SUNDAY TIMES - Ig Nobel shows why silly research matters
Sunday Times Business By TIM HARFORD, 2016-10-16 00:00:00.0

Ig Nobel shows why silly research matters

British-born economics professor Oliver Hart, a professor at Harvard University, and winner of the 2016 Nobel Prize for Economics, waits in the stairway for his family after speaking to the media in Cambridge, Massachusetts, U.S., October 10, 2016.

Congratulations are in order to Oliver Hart and Bengt Holmstrom, winners on Monday of the Nobel memorial prize in economics.

Even though economics is not a full-fledged Nobel prize, it has been earned by some splendid social scientists over the years - including a number of people who are not economists at all.

Yet I would rather discuss a different prize: the Ig Nobel prize for economics.

The Ig Nobels are an enormously silly affair: they have been awarded for a study of dinosaur gaits that involved attaching weighted sticks to chickens (the biology prize), for studying stinky feet (medicine) and for figuring out why shower curtains tend to billow inwards when you're taking a shower (physics).

But one of the Ig Nobel's charms is that this ridiculous research might actually tell us something about the world.

David Dunning and Justin Kruger received an Ig Nobel prize in psychology for their discovery that incompetent people rarely realise they are incompetent; the Dunning-Kruger effect is now widely cited.

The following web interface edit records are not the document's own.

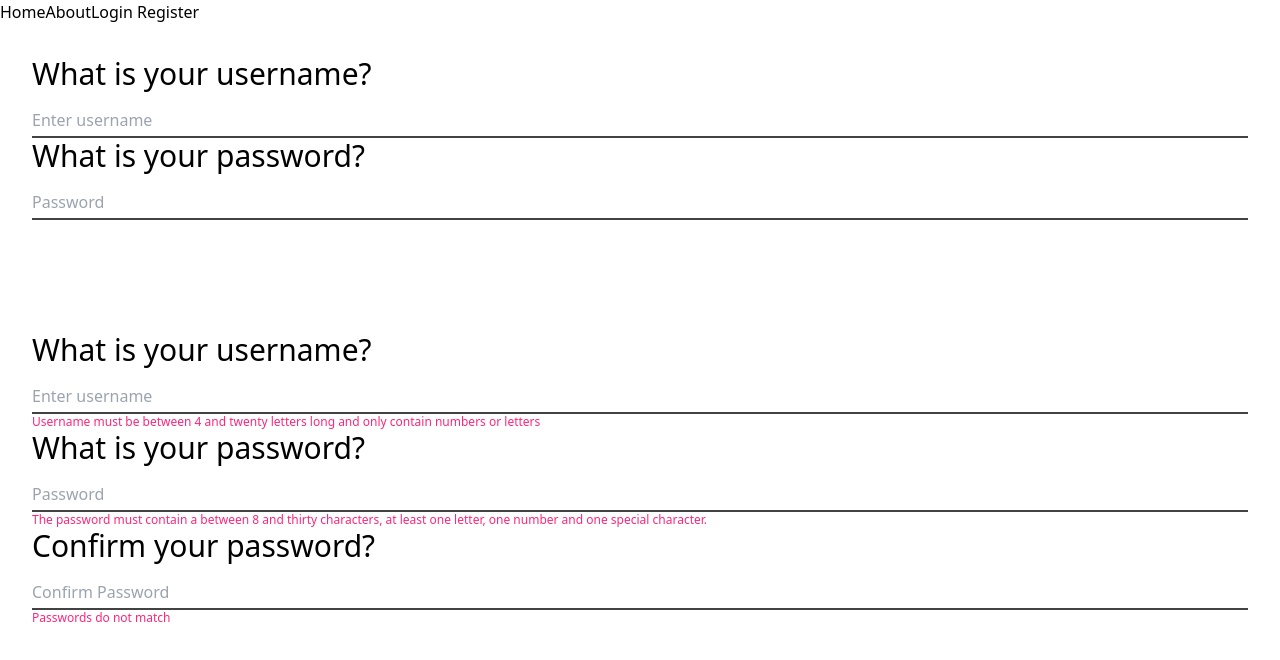
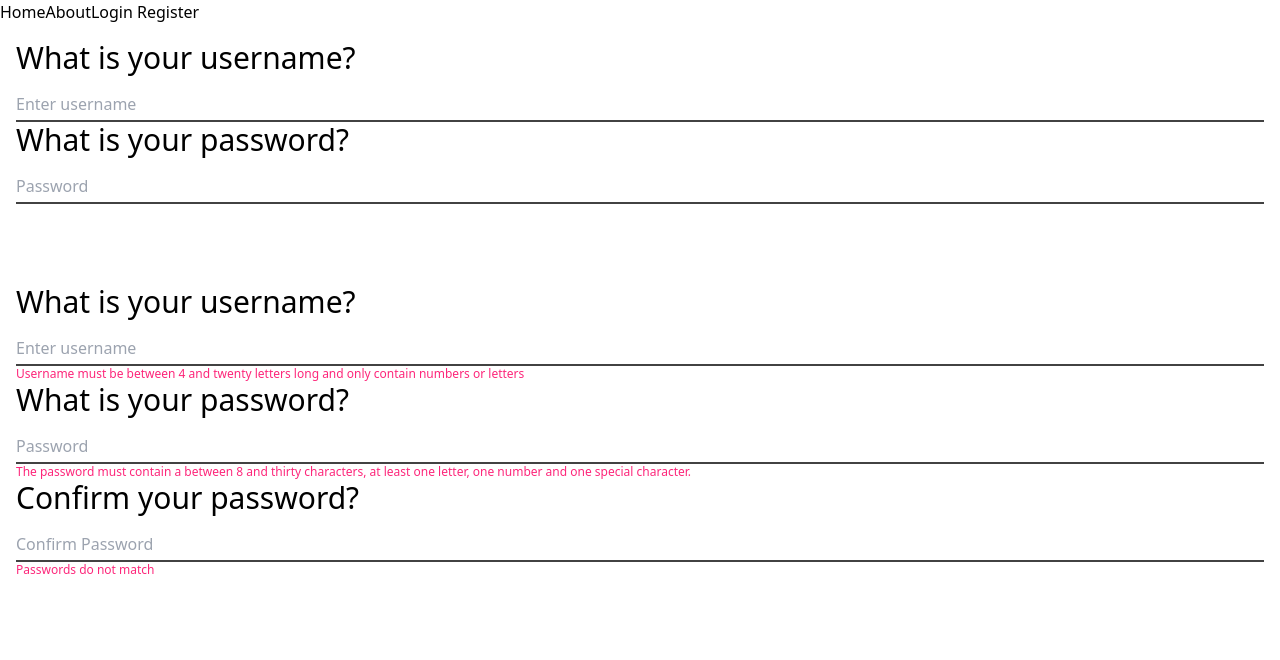
Before and after one commit to u-s-c-l/i-t-t-w-s-d, a React (Create React App) app: page /about in a window 1280 px wide. Shown: the top 660 px of the page. Built offline with nearby package versions, Linux system fonts and the light colour scheme.

Commit message:
change padding

```diff
--- a/src/components/Login/index.js
+++ b/src/components/Login/index.js
@@ -31,7 +31,7 @@ const Login = () => {
         id="form-registration"
         onSubmit={handleSubmit}
         aria-label="register"
-        className="p-8"
+        className="p-4"
       >
         <div>
           <h3 className="text-3xl mr-20">What is your username?</h3>
--- a/src/components/Register/index.js
+++ b/src/components/Register/index.js
@@ -55,7 +55,7 @@ const Register = () => {
         id="form-registration"
         onSubmit={handleSubmit}
         aria-label="register"
-        className="p-8"
+        className="p-4"
       >
         <div>
           <h3 className="text-3xl mr-20">What is your username?</h3>
```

Dorian Raymer and Douglas Smith won in physics for their discovery that hair and string have a tendency to become tangled - potentially an important line of research in understanding the structure of DNA.

Most famously, André Geim's Ig Nobel in physics for levitating a live frog was promptly followed by a proper Nobel prize in the same subject for the discovery of graphene.

A whimsical curiosity about the world is something to be encouraged. No wonder that the credo of the Ig Nobel prizes is that they should make you laugh, then make you think.

In 2001, the Ig Nobel committee did just that, awarding the economics prize to Joel Slemrod and Wojciech Kopczuk, who demonstrated that people will try to postpone their own deaths to avoid inheritance tax. This highlights an important point about the power of incentives - the pattern has since been discovered elsewhere.

Alas, most economics Ig Nobel prizes provoke little more than harsh laughter. Still, surely there is something in economics that is ludicrous on the surface yet thought-provoking underneath?

Where is the award for Dean Karlan and Chris Udry? The bold Yale professors wanted to figure out whether lack of access to crop insurance was damaging Ghana's agricultural productivity, so they set up an insurance company, sold insurance to Ghanaian farmers and accidentally got themselves on the hook for half-a-million dollars if it didn't rain in Ghana. (Happy ending: it rained.)

Psychologist Dan Ariely already shared an Ig Nobel prize for medicine in 2008 for demonstrating that expensive placebos work better than cheap placebos. But recent research with Emir Kamenica and Drazen Prelec Ariely paid people to build robots out of Lego.

The researchers' aim: to examine the nature of the modern workplace by dismantling the Lego in front of their subjects' eyes, to see if they could dishearten them. An Ig Nobel in management beckons.

But my preferred candidate for an Ig Nobel prize in economics is Thomas Thwaites. A few years ago, he set himself the simple-seeming task of replicating from scratch an Argos toaster. Retail price: £3.99.

He smelted iron in a microwave, tried to produce plastic from potato starch and generally made a colossal mess. His toaster cost £1,187.54, resembled a disastrously iced birthday cake and melted when plugged in.

Thwaites's toaster project tells us more about the brilliance and dizzying complexity of the interconnected global economy than any textbook could. He is a shoo-in for the economics Ig Nobel.

Perplexingly, however, the committee awarded him this year's prize for biology instead after he attempted to live life dressed as a goat. How silly.

- ©The Financial Times